======== Given information ========

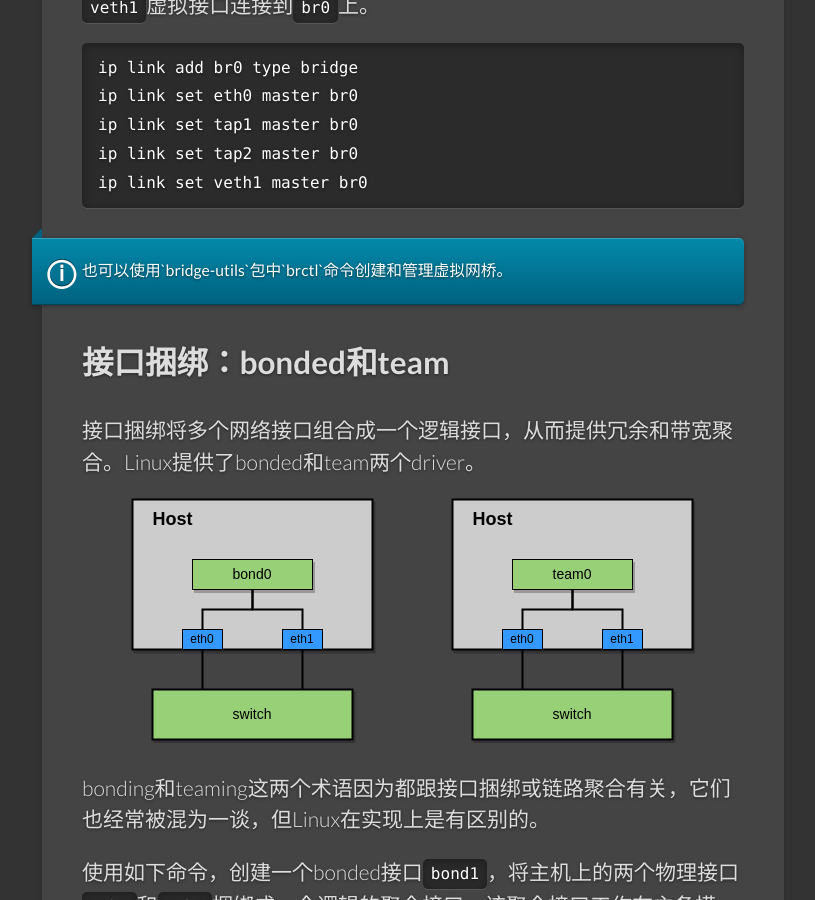
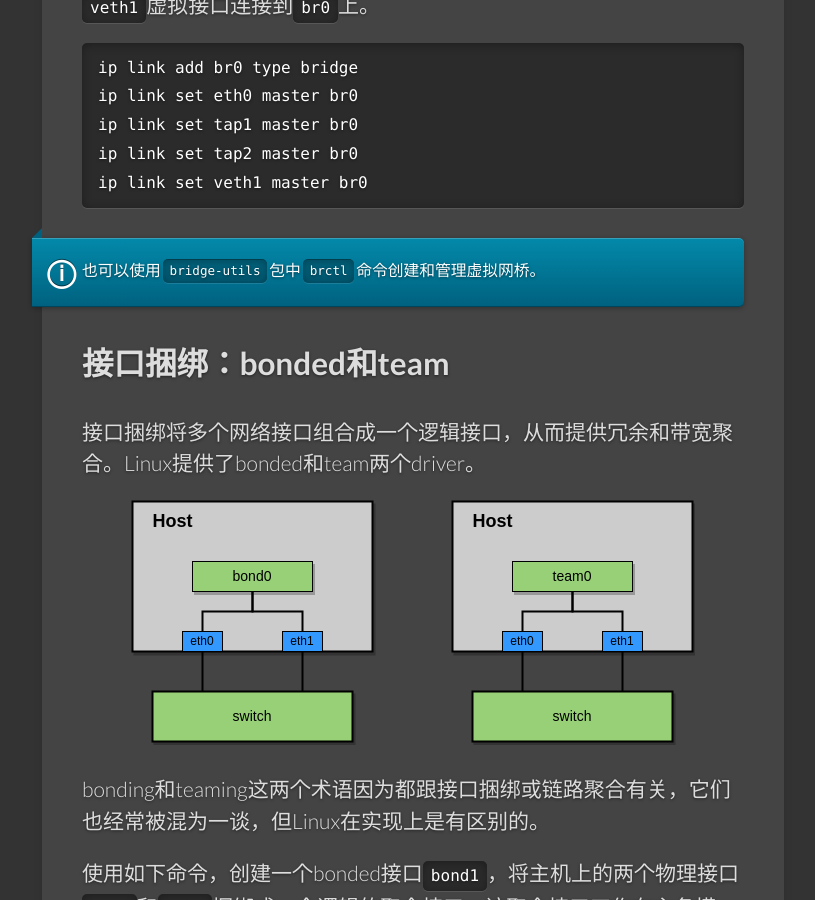
Before and after one commit to csulrong/csulrong.github.io, a Jekyll site: the page built from _posts/2020-06-06-linux-virutal-interfaces.md, in a window 1280 px wide and 900 px high, scrolled down 1561 px. Shown: the whole window, without its empty margins (129-944 px from the left). Built offline with Jekyll 4.4.1, drawn with Linux system fonts in a browser that asks for light colours.

Commit message:
use <code> tag to fix command reference in note

```diff
--- a/_posts/2020-06-06-linux-virutal-interfaces.md
+++ b/_posts/2020-06-06-linux-virutal-interfaces.md
@@ -42,7 +42,7 @@ ip link set veth1 master br0
 {% endhighlight %}
 
 <div class="note info">
-  <p>也可以使用`bridge-utils`包中`brctl`命令创建和管理虚拟网桥。</p>
+  <p>也可以使用<code>bridge-utils</code>包中<code>brctl</code>命令创建和管理虚拟网桥。</p>
 </div>
 
 ## 接口捆绑：bonded和team
```
Also changed, not shown: assets/images/2020/macvlan-modes.svg.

========

### Instructions to follow
Read through the entries above, and wherever a line holds the string "linux", copy it.

### Written answer
Before and after one commit to csulrong/csulrong.github.io, a Jekyll site: the page built from _posts/2020-06-06-linux-virutal-interfaces.md, in a window 1280 px wide and 900 px high, scrolled down 1561 px. Shown: the whole window, without its empty margins (129-944 px from the left). Built offline with Jekyll 4.4.1, drawn with Linux system fonts in a browser that asks for light colours.
--- a/_posts/2020-06-06-linux-virutal-interfaces.md
+++ b/_posts/2020-06-06-linux-virutal-interfaces.md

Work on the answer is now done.